Wednesday, May 26, 2010
Sumo Shrine, the Big Prize, and Beast Sneaking Pic With Sumo
Sumo began as a ritual of Shinto (Japanese religion) and dates back over 2000 years. Originally sumo was used as a way to entertain and please the g-ds with the hope that the g-ds would bring healthy harvest in return.
The traditions of sumo all point to purification rituals of Shintoism.
We found two small Shinto shrines within the inner gates of the sumo hall - like many shrines they were guarded by a pair of kitsune. Kitsune or foxes are considered to be protective beings with supernatural abilities such as possession, invisibility, manifestation in dreams, illusions, and driving people mad. Kitsune are protective, but will use their supernatural abilities to trick those who are overly proud, greedy or boastful.
After checking out the shrines, we headed inside to the lobby where we found the ranking and awards display... included was the big prize handed out at the end of each tournament: the Emperor's Cup.

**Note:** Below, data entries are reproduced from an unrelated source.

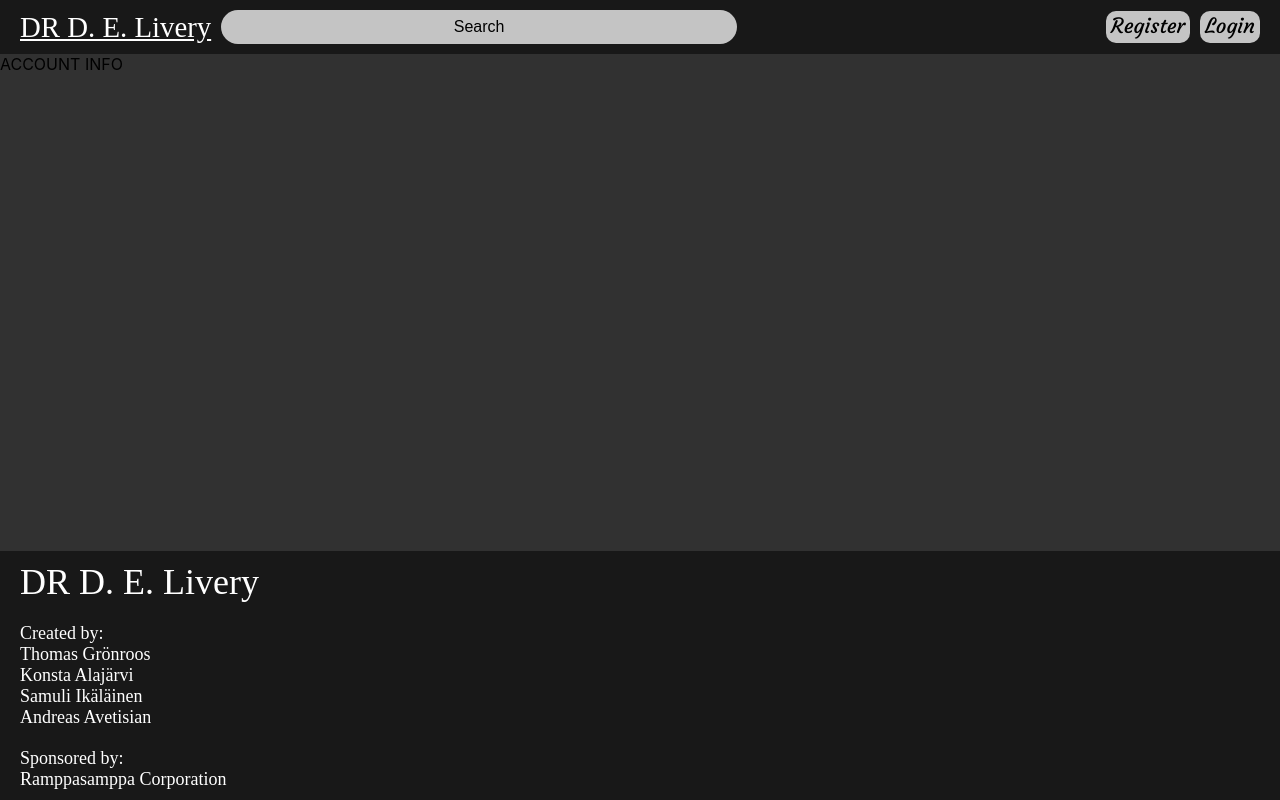
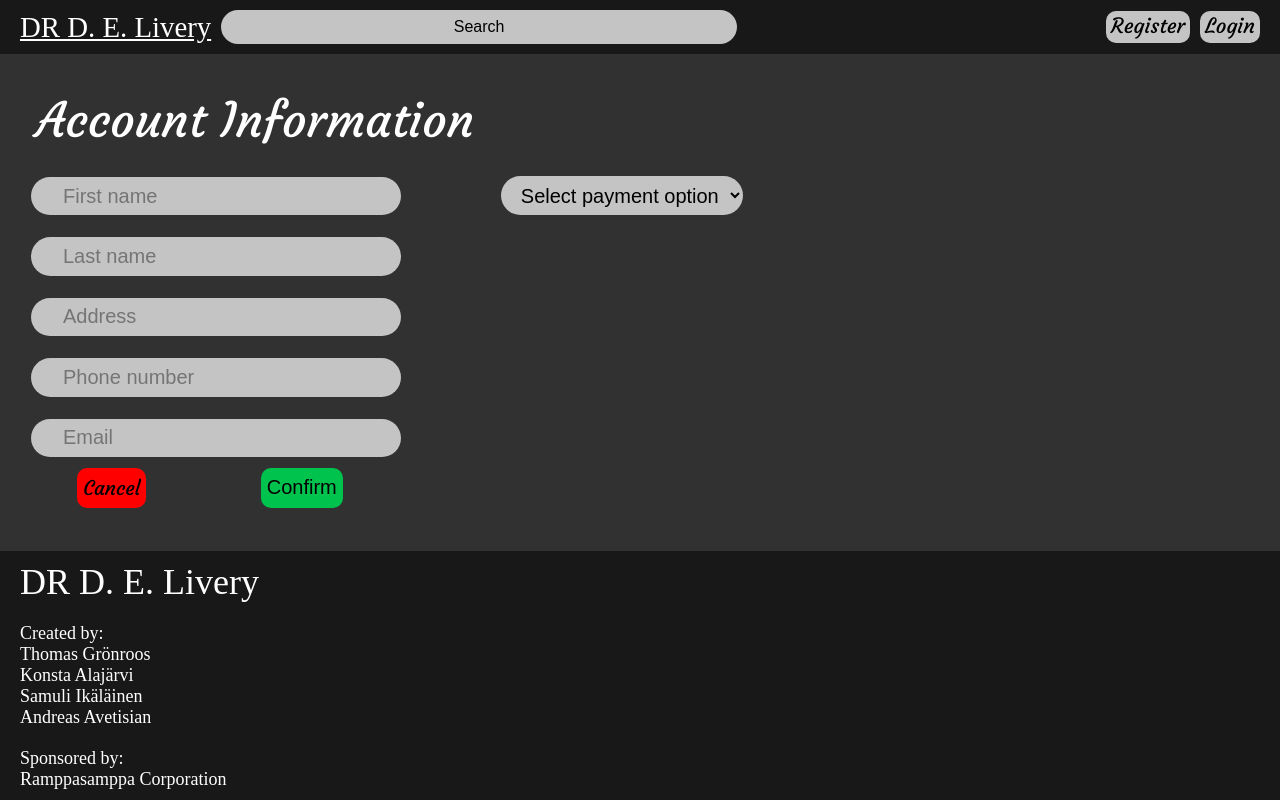
Before and after one commit to AWAProjectOrganization-team-6/frontend, a React (Create React App) app: page /account in a window 1280 px wide. Built offline with nearby package versions, Linux system fonts and the light colour scheme; no server answers; a web font is replaced by a local one.

Commit message:
Merge branch main into Account Info branch

```diff
--- a/src/App.js
+++ b/src/App.js
@@ -12,6 +12,7 @@ import CreateRestaurant from './views/CreateRestaurant';
 import ManagerMainPage from './views/ManagerMainPage';
 import RedirectManager from './components/RedirectManager';
 import ShoppingCart from './views/ShoppingCart';
+import AccountInfo from './views/AccountInfo';
 
 class InitialState {
     constructor() {
@@ -163,7 +164,7 @@ class App extends Component {
                     <Route path="/" element={<MainPage user={this.state.user} token={this.state.loginToken} />} />
                     <Route path="/create/account" element={<CreateAccount />} />
                     <Route path="/create/restaurant" element={<CreateRestaurant token={this.state.loginToken} />} />
-                    <Route path="/account" element={<div> ACCOUNT INFO </div>} />
+                    <Route path="/account" element={<AccountInfo token={this.state.loginToken}/>} />
                     <Route path="/status" element={<div> ORDER STATUS </div>} />
                     <Route
                         path="/cart"
```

Next we checked out the sumo wall art inside of the lobby and the museum... the Beast also snuck in a photo with a sumo wrestler.